Karnataka to Consider Revoking Maggi Ban
Karnataka banned Maggi noodles on June 7. (Photo courtesy: The News Minute)
Karnataka banned Maggi noodles on June 7. (Photo courtesy: The News Minute)

Karnataka to Consider Revoking Maggi Ban

Four months after Karnataka banned Maggi noodles, the state government is considering withdrawing the ban as the original reasons for it do not appear to have stood up to scrutiny.

The ban was invoked by the Karnataka government after directions from Food Safety and Standards Authority of India (FSSAI) to temporarily stop Nestle India from manufacturing or selling its noodles, including variants, in the state as a precautionary measure to ensure public health.

After preliminary results of tests conducted at a private lab in Karnataka indicated that the levels of lead in the noodles were above the permissible limit, the state health department advised stakeholders to refrain from marketing, distributing and selling the noodles, and also asked the public not to consume it.

On Wednesday, the state Health Minister, UT Khader, said that the government was contemplating withdrawing the ban as toxins such as lead and monosodium glutamate were found to be within permissible limits in samples tested here.

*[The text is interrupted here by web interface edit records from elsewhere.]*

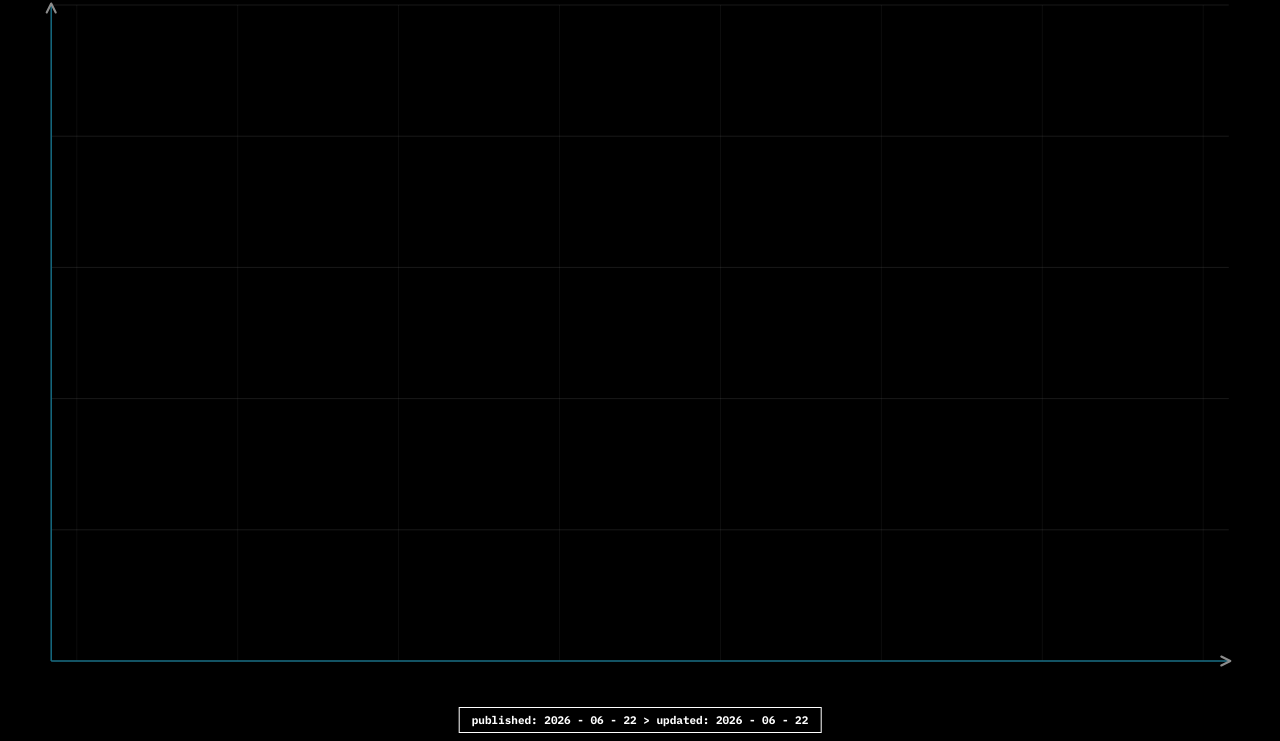
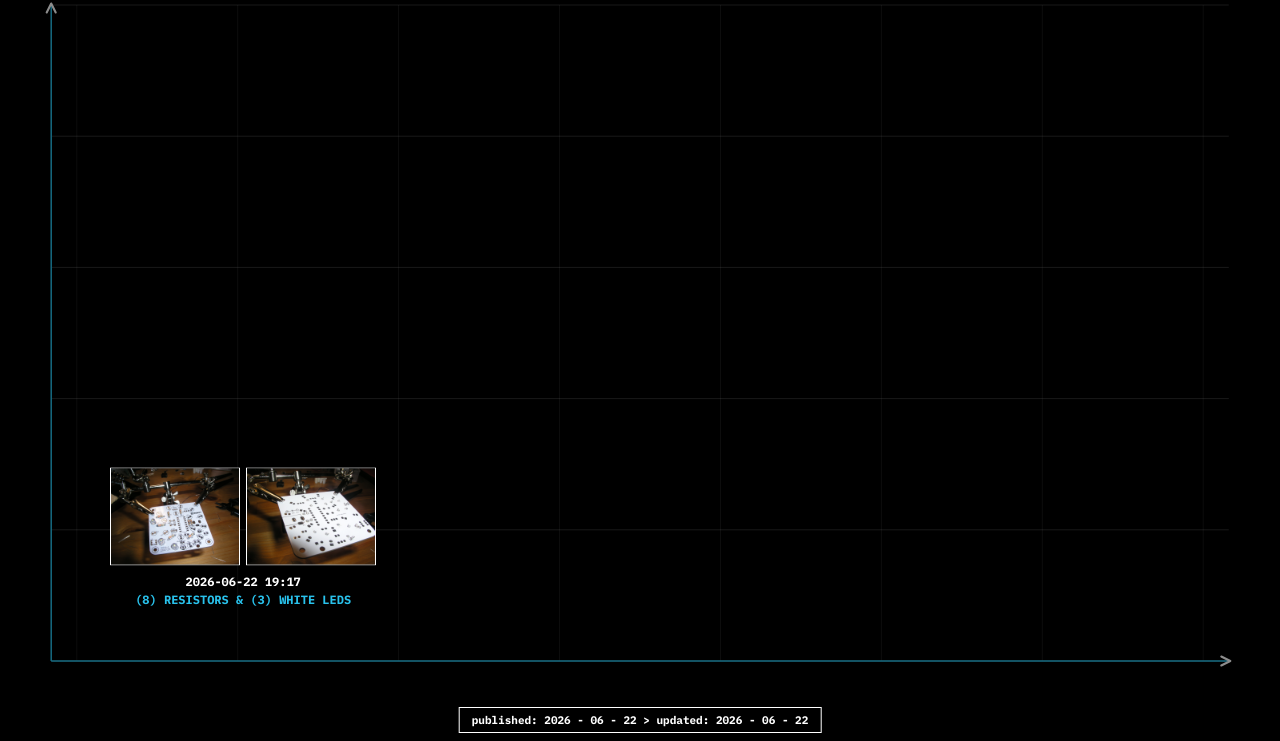
Before and after one commit to 1phonetucked-tech/Macro-Economic-Protocols, a plain HTML site: page soldering-log/index.html in a window 1280 px wide. Shown: the part 59-800 px from the top of the page. Drawn offline with Linux system fonts and the light colour scheme.

Commit message:
Soldering Log: rebuild as staggered progress line; add first timestamped entry (8 resistors & 3 white LEDs) with front/back board photos at bottom

```diff
--- a/soldering-log/index.html
+++ b/soldering-log/index.html
@@ -8,7 +8,46 @@
 <link rel="preconnect" href="https://fonts.googleapis.com">
 <link rel="preconnect" href="https://fonts.gstatic.com" crossorigin>
 <link href="https://fonts.googleapis.com/css2?family=IBM+Plex+Mono:wght@400;500;700&display=swap" rel="stylesheet">
-<link href="../gallery.css?v=67" rel="stylesheet" type="text/css" media="all">
+<link href="../gallery.css?v=70" rel="stylesheet" type="text/css" media="all">
+<style>
+  /* Soldering Log: timestamped sessions plotted as a staggered progress line.
+     Each .entry is positioned on the graph with left/top %. New entries go
+     higher + further right (more progress); connect them with a <line> in the
+     SVG .series group so the line staggers upward over time. */
+  #log { position: fixed; inset: 0; z-index: 1; pointer-events: none; }
+  #log .entry {
+    position: absolute;
+    transform: translate(-50%, -50%);
+    pointer-events: auto;
+    text-align: center;
+  }
+  #log .shots { display: flex; gap: 6px; justify-content: center; }
+  #log .shots a { display: block; line-height: 0; }
+  #log .shots img {
+    display: block;
+    width: 10vw; max-width: 150px; min-width: 88px;
+    height: auto;
+    border: 1px solid #ffffff;
+    background: #000000;
+    cursor: pointer;
+    transition: transform .2s cubic-bezier(.34, 1.56, .64, 1), box-shadow .2s ease;
+  }
+  #log .entry:hover { z-index: 5; }
+  #log .shots a:hover img { transform: scale(1.55); box-shadow: 0 0 12px rgba(255, 255, 255, .6); }
+  #log .cap {
+    margin-top: 8px;
+    font-family: "IBM Plex Mono", ui-monospace, "SF Mono", Menlo, Consolas, monospace;
+    color: #29c2ec;
+    font-size: 12px;
+    line-height: 1.55;
+    white-space: nowrap;
+  }
+  #log .cap .ts { color: #ffffff; }
+  @media (max-width: 800px) {
+    #log .shots img { width: 27vw; }
+    #log .cap { font-size: 10px; }
+  }
+</style>
 </head>
 <body class="gallery-graph">
 <svg class="graph-bg" width="100%" height="100%" preserveAspectRatio="none" aria-hidden="true">
@@ -36,19 +75,24 @@
   <line class="axis" x1="4%" y1="90%" x2="4%" y2="8%" marker-end="url(#axis-arrow)"/>
   <line class="axis" x1="4%" y1="90%" x2="96%" y2="90%" marker-end="url(#axis-arrow)"/>
   <g class="series">
-    <!-- Connect log entries here as they accumulate, e.g. <line x1="8%" y1="84%" x2="21.33%" y2="72.67%"/> -->
+    <!-- Staggered progress line. Add a segment per new entry, e.g.
+         <line x1="18%" y1="74%" x2="34%" y2="58%"/> -->
   </g>
 </svg>
 <header>
   <a class="back" href="../index.html">&#8592; back to index</a>
   <h1 class="compact">Soldering Log</h1>
 </header>
-<section id="photos">
-<!-- Log an entry: drop the image in this folder, then add a figure plotted on the graph.
-     left = horizontal position (time), top = vertical position (lower top% = higher up).
-     <figure style="left:8.0%;top:84.0%"><a href="IMG_XXXX.jpeg" target="_blank"><img src="IMG_XXXX.jpeg" alt=""><span class="photo-filename">IMG_XXXX.jpeg</span></a></figure> -->
+<section id="log">
+  <!-- Entry 1 — bottom-left (start of the progress line). -->
+  <div class="entry" style="left:18%;top:76%">
+    <div class="shots">
+      <a href="P1015482.JPG" target="_blank"><img src="P1015482.JPG" alt="RCN-1 board front — 8 resistors & 3 white LEDs placed"></a>
+      <a href="P1015490.JPG" target="_blank"><img src="P1015490.JPG" alt="RCN-1 board back — solder joints"></a>
+    </div>
+    <div class="cap"><span class="ts">2026-06-22 19:17</span><br>(8) RESISTORS &amp; (3) WHITE LEDS</div>
+  </div>
 </section>
 <footer>published: 2026 - 06 - 22 &gt; updated: 2026 - 06 - 22</footer>
-<script src="../gallery.js?v=3"></script>
 </body>
 </html>
```
Also changed, not shown: soldering-log/P1015482.JPG (added), soldering-log/P1015490.JPG (added).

Khader told the Times of India there was lack of clarity on why the ban was in place in the state.

We are thinking of lifting the ban on sale of Maggi, as there’s no clarity on why the ban was imposed in the first place. We followed the Centre’s directive and tested Maggi samples in labs accredited by the National Accreditation of Board for Testing and Calibration Laboratories (NABL). Results showed lead content was within permissible limits. We tested the same sample in a lab in Kolkata, where the lead content was found to be 2.6 particles per million (ppm). We don’t know which result to believe now. How can the same sample show different results in different places?
— UT Khader, Karnataka Health Minister

Maggi Clears the Test



(Courtesy: Nestle.in)
(Courtesy: Nestle.in)

An NABL-accredited lab in Nagarbhavi, south Bengaluru had tested samples of Maggi in which the lead content was recorded at 0.05 ppm; the permissible limit is 2.5 ppm.

The Times of India quoted Khader saying, “If the Centre questions our decision, we’ll ask it to provide scientific evidence to continue with it.”

However, the minister added he wasn’t sure if the product will hit the market again.

I don’t know if Nestle will be willing to start selling Maggi again, even if we lift the ban.
— UT Khader, Karnataka Health Minister

In August 2015, the Bombay High Court ruled in favour of Nestle in its battle to overturn a nationwide ban of its Maggi instant noodles, but demanded the popular snack be tested again for safety before it can go on sale.

The High Court order also criticised the FSSAI’s facilities as ill-equipped and under-staffed.